Wendy Finerman on Staying in the Picture
The Hollywood hit-maker talks about breaking into the boys club, thriving in a cutthroat business, and banking some of the biggest movies in history.
By Elisabeth Eaves
Photo Credit: JUCO
You started your own production company in your mid-20s. How'd you do it?
A woman I greatly admired named Dawn Steel had become president of Columbia Pictures I had developed projects at Paramount and knew she was a huge advocate for women. I called her and said, "I'm thinking of trying to go out on my own. What do you think?" There wasn't even a pause. She said, "I think it's a great idea. We'll back you. You'll get no salary, but you'll get an office where you can hang your shingle." And that was the beginning. It was really the luck of having the support of this woman.
Is a business background essential for being a producer?
I graduated from the Wharton School of Business, which was very helpful. I love working with numbers; it's actually something that's fun for me. I feel very comfortable going through budgets and can quickly figure out where to find the financial risks and opportunities. Years of crunching numbers drilled into me the skills that I use every single day.

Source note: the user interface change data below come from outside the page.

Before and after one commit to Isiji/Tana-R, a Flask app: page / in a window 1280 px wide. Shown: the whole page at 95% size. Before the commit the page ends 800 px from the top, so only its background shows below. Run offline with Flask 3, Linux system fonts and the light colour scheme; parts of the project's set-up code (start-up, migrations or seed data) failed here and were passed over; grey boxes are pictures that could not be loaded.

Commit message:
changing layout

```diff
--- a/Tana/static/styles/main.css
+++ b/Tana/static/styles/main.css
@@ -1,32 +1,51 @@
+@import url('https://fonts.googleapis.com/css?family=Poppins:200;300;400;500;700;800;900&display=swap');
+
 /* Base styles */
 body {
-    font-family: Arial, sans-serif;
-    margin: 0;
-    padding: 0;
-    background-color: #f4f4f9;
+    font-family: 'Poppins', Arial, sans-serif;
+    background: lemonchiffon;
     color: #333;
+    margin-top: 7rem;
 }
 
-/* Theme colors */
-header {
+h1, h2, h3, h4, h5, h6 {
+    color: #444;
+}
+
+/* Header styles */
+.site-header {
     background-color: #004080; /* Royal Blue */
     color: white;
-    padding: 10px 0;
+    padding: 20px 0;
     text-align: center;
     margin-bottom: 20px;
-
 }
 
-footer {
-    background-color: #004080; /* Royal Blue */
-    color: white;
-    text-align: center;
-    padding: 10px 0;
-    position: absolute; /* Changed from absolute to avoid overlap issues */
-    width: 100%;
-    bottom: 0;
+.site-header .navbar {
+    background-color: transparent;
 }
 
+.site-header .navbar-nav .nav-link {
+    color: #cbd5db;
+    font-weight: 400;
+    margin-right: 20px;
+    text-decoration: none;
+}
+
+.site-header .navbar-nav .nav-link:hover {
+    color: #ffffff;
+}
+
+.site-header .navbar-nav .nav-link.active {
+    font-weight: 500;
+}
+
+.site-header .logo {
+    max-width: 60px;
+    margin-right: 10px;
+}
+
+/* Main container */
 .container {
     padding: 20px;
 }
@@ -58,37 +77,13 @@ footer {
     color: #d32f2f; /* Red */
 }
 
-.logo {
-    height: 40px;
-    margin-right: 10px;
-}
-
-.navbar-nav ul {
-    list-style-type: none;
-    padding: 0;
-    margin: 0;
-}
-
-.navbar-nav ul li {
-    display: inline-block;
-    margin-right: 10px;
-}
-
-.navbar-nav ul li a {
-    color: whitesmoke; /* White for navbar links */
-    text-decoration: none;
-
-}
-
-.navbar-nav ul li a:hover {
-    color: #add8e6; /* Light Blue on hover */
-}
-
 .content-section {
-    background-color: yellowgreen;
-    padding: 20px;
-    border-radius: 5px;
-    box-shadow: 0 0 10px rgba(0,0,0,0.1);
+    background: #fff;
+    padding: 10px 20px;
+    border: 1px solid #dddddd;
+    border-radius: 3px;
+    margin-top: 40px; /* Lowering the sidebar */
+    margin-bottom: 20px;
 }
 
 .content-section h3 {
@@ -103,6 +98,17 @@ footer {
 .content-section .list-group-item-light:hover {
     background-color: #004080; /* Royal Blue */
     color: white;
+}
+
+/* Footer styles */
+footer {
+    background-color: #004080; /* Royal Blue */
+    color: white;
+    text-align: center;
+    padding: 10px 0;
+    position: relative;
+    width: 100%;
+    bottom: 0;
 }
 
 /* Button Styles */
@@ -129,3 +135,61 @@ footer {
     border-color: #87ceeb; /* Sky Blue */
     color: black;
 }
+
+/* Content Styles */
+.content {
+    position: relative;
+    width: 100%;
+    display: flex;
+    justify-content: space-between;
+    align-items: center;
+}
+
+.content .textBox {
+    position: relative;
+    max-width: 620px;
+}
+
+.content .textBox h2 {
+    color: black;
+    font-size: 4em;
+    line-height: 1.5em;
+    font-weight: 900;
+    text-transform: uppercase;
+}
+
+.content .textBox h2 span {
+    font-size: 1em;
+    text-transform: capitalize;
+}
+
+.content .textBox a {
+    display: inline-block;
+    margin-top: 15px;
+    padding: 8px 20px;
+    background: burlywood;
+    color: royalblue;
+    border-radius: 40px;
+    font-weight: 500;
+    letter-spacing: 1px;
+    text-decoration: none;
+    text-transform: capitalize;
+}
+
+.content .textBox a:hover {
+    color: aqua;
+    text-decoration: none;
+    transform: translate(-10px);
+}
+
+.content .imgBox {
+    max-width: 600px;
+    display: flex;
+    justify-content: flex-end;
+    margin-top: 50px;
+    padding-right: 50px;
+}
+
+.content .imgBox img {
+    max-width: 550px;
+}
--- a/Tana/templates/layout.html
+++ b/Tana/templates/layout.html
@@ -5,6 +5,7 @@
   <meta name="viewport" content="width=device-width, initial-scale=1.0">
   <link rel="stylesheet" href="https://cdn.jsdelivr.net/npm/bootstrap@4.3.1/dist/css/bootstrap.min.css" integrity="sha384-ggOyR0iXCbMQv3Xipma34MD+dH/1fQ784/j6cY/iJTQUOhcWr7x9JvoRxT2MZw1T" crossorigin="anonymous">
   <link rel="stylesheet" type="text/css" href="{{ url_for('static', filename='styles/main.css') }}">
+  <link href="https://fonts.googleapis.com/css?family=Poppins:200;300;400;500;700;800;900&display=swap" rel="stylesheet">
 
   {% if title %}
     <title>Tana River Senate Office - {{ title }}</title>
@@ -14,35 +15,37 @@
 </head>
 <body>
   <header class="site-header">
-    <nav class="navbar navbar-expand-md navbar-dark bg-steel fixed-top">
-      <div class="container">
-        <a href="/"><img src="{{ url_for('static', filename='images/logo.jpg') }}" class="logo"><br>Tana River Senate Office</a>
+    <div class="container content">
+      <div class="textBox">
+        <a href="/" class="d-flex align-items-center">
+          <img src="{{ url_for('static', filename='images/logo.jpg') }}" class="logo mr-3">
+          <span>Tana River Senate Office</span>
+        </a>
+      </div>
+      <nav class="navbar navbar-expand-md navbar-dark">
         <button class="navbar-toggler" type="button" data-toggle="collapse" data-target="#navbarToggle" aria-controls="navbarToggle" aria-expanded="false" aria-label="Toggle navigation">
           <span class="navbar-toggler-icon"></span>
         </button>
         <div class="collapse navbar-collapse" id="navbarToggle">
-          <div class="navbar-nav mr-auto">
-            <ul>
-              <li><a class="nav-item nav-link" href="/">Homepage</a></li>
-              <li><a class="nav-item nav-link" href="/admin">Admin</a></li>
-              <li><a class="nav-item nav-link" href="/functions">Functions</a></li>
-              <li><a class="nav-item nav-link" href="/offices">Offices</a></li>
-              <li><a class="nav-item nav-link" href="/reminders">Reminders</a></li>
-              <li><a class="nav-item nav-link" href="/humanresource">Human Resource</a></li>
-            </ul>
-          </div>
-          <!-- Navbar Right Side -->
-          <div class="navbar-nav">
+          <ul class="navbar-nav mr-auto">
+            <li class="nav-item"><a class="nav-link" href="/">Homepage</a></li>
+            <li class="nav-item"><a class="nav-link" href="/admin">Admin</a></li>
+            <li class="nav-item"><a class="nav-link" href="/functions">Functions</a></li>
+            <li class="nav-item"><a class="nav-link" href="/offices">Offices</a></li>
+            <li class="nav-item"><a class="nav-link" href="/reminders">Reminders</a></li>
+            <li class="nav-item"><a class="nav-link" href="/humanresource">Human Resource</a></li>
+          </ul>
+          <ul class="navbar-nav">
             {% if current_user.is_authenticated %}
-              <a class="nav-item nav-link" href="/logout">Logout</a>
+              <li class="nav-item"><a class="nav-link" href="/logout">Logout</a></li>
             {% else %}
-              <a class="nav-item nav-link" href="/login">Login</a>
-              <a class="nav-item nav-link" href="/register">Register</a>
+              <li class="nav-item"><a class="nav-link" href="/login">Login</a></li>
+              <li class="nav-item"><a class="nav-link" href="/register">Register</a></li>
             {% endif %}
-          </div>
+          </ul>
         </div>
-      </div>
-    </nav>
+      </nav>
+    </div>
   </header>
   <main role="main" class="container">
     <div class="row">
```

One of your movies, Forrest Gump, went on to become the highest-grossing film of 1994. But nobody was interested in it originally, correct?
It took nine years to make. One of the challenges was that Rain Man had come out during our development process, and some of the studios thought that the two story lines were similar. Another obstacle was that the story of Forrest Gump was very episodic and told in an untraditional way. But I thought it was a great story. I'm drawn to things people can relate to and identify with and everybody knows someone who looks at the world in a different way.
The movie went on to earn six Oscars. How did you celebrate?
The whole Forrest Gump family attended many after-parties that night. It was great, but in the back of my mind, I was thinking about getting enough rest to drive my kids to school the next day. [Finerman has four children.] It was important to me that they knew they were my first priority, despite the thrill of the Oscar win.
You oversee about 20 film and TV projects at any given time. How do you decide whom you want to work with?
I look for someone whom I would enjoy spending time with. A great way to look at it is, Would you want to sit next to that person as you travel across the country in a plane or if you were stuck in traffic? Are they bright, insightful, entertaining, and, most important, polite? When I hire a writer, it's because I'm impressed with the voice, not because he sold 10 pictures in the last week. And I work only with "we" people. When I hear someone refer to it as "my film," I want to say, "Were you the only person who worked on it?" Somebody with that kind of attitude isn't going to be able to be a team player.